Work item
Produce a copy of every line in the records that holds the string "items".

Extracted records
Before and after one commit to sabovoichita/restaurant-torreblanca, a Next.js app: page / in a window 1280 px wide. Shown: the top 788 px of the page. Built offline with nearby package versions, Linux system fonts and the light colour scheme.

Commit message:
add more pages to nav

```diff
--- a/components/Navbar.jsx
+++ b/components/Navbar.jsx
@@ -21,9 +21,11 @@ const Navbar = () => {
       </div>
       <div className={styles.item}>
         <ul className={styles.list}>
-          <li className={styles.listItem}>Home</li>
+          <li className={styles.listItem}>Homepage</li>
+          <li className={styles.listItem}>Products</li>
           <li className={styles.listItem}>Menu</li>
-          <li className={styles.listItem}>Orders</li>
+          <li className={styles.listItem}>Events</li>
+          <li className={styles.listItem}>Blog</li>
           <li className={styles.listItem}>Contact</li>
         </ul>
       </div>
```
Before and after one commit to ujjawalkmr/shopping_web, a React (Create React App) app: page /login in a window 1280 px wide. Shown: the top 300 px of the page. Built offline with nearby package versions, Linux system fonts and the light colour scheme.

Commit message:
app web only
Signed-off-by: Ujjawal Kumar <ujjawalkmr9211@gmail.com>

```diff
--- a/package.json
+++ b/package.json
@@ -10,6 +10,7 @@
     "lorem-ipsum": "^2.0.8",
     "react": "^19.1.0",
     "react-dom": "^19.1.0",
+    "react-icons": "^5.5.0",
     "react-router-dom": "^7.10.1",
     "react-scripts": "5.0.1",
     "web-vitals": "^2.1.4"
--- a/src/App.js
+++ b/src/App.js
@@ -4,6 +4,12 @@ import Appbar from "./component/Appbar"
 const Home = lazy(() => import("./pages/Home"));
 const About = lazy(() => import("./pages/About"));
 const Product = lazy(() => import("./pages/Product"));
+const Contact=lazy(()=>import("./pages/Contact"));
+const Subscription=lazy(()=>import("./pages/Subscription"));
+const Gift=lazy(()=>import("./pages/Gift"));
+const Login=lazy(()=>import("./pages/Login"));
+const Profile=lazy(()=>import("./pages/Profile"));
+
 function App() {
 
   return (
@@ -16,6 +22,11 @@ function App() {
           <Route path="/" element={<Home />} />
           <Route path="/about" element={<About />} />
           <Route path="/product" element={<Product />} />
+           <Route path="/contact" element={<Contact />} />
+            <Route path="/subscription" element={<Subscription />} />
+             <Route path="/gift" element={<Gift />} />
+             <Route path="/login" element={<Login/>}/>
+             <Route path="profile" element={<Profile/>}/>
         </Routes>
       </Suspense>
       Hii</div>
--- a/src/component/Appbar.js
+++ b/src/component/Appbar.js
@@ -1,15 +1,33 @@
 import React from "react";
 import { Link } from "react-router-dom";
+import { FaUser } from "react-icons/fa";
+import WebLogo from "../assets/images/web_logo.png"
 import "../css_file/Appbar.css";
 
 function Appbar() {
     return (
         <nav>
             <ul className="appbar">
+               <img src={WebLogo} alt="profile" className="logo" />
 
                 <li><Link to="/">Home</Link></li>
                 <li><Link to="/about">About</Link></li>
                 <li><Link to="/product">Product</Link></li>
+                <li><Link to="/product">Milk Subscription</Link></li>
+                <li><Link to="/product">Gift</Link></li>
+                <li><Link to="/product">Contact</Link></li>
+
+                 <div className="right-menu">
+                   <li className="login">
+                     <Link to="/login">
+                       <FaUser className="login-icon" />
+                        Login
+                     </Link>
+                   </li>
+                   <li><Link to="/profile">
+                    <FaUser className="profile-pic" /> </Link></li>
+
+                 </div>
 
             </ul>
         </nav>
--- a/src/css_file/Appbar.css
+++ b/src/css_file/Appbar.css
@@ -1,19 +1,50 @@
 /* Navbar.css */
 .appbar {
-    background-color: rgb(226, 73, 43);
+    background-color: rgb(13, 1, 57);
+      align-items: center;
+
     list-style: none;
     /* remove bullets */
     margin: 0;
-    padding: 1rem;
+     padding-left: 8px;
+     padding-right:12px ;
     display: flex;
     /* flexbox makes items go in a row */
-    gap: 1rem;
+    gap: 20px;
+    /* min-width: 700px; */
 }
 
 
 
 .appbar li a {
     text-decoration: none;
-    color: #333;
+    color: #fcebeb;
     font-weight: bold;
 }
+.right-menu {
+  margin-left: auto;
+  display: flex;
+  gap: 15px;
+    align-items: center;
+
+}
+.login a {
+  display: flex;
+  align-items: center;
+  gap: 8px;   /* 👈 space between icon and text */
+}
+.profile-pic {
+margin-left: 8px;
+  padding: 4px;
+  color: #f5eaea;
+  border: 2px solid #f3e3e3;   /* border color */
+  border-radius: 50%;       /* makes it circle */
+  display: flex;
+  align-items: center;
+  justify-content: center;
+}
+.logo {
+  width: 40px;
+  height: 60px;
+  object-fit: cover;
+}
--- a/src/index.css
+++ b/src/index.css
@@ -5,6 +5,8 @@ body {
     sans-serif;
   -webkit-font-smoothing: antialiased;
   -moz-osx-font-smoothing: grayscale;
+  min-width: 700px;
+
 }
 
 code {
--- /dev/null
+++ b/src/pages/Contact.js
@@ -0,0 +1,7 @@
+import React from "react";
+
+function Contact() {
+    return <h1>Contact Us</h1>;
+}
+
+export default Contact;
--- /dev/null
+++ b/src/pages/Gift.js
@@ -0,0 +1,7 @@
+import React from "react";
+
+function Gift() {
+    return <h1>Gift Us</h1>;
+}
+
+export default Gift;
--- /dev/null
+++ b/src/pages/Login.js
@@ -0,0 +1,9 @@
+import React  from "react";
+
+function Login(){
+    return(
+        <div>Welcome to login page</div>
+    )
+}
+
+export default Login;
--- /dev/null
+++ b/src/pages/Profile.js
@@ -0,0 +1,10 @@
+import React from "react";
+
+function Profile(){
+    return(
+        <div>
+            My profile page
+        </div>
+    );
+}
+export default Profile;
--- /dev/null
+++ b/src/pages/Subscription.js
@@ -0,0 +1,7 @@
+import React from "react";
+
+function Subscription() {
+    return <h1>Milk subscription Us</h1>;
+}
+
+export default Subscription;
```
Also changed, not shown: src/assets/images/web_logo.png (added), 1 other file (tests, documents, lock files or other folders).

Answer to the problem
+      align-items: center;
     /* flexbox makes items go in a row */
+    align-items: center;
+  align-items: center;
+  align-items: center;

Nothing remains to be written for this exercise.